by Mitch Kokai
Senior Political Analyst, John Locke Foundation
Donald Trump won the Iowa caucus. There seems little chance that Trump will stall out going forward, which means that he is almost certain to win the Republican nomination, which means that the already small chance of Joe Biden voluntarily stepping aside will disappear, which means that we are going to get another Biden vs. Trump election. How, some observers have asked, could we possibly be destined to have yet another presidential contest that a supermajority of voters so obviously wishes to avoid? Well, this is how: Ignoring all the warning signs, the parties have arranged a repeat. The rest of us will have to live with it.
The less attractive the candidates are revealed to be, the more hysterical the entreaties on their behalf seem to grow. Already, I see an enormous amount of cajoling and haranguing. Biden’s fans insist that voters are obliged to cast a ballot for their man, lest American democracy perish. Trump’s fans insist that we have a “binary” choice between their hero and American decline. By November, these refrains will hit fever pitch. We will be told to unite, to coalesce, and to submit; to get on the train, to join the team, to enroll in the program. “Do it, do it, do it!” is set to be the official slogan of 2024.
But I won’t. I won’t “do it.” And nor, I suspect, will a lot of other people. Businesses that offer terrible products deserve to go out of business. Parties that offer terrible candidates deserve to lose. The Republicans know what the country thinks of Donald Trump. They know who Donald Trump is. And yet, inexplicably, they are in the process of choosing him nevertheless. They, like the Democrats, must face the consequences of that choice.

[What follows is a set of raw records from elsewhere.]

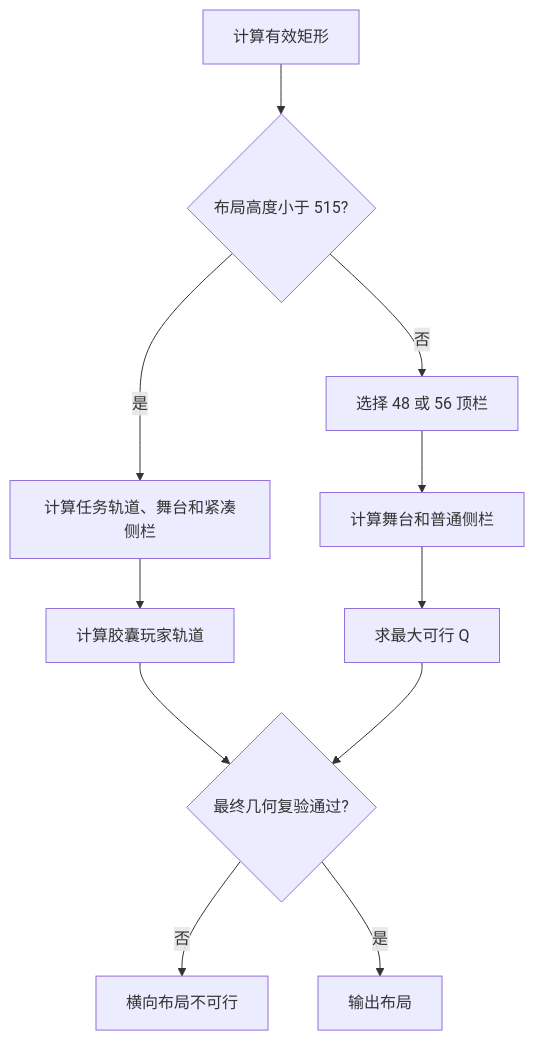
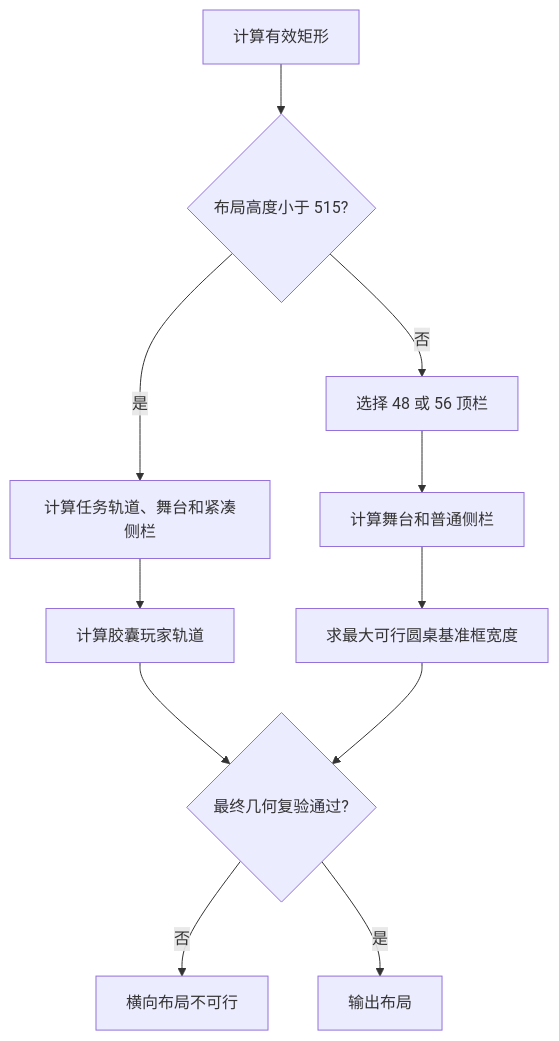
The diagram in docs/ui-layout/horizontal-layout.md (gene9831/avalon-boardgame), drawn with Mermaid before and after one commit. The commit also changed other lines of this file and 5 other files, not shown here.

````diff
--- a/docs/ui-layout/horizontal-layout.md
+++ b/docs/ui-layout/horizontal-layout.md
@@ -534,13 +620,13 @@
 ```mermaid
 flowchart TD
     A[计算有效矩形] --> B{布局高度小于 515?}
     B -- 是 --> C[计算任务轨道、舞台和紧凑侧栏]
     C --> D[计算胶囊玩家轨道]
     B -- 否 --> E[选择 48 或 56 顶栏]
     E --> F[计算舞台和普通侧栏]
-    F --> G[求最大可行 Q]
+    F --> G[求最大可行圆桌基准框宽度]
     D --> H{最终几何复验通过?}
     G --> H
     H -- 否 --> X[横向布局不可行]
     H -- 是 --> Y[输出布局]
 ```
````
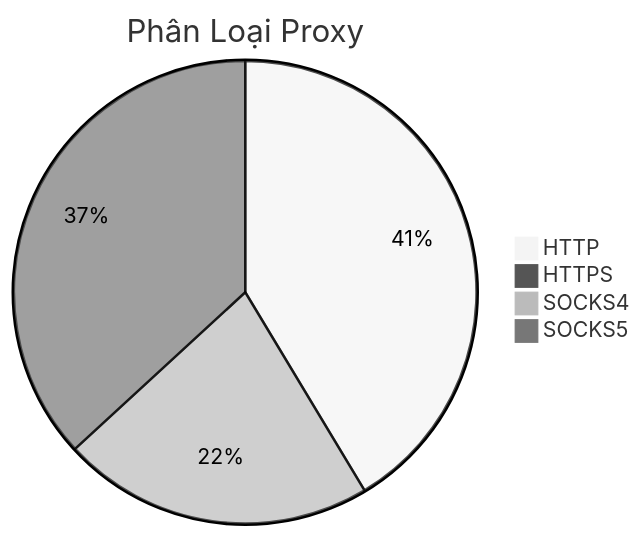
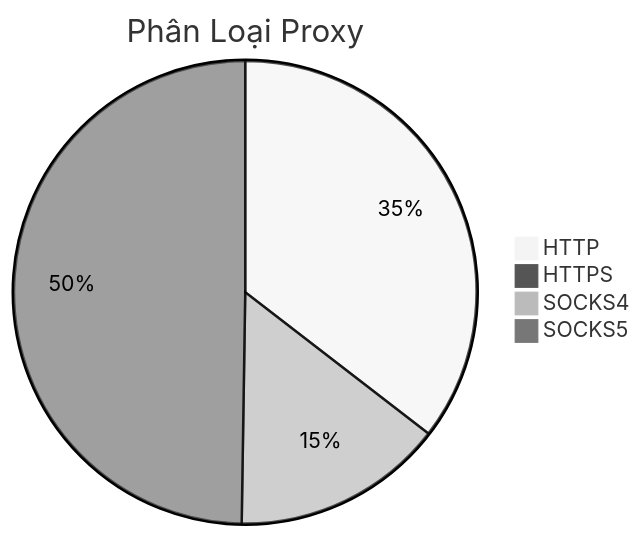
The diagram in README.md (Ciara-12/PROXY-free), drawn with Mermaid (neutral theme) before and after one commit. The commit also changed other lines of this file and 4 other files, not shown here.

````diff
--- a/README.md
+++ b/README.md
@@ -26,7 +26,7 @@
 ```mermaid
 pie title Phân Loại Proxy
-    "HTTP" : 775
-    "HTTPS" : 3
-    "SOCKS4" : 408
-    "SOCKS5" : 690
+    "HTTP" : 940
+    "HTTPS" : 5
+    "SOCKS4" : 392
+    "SOCKS5" : 1319
 ```
````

I get the sense that both parties think that the public is bluffing. I don’t think it is.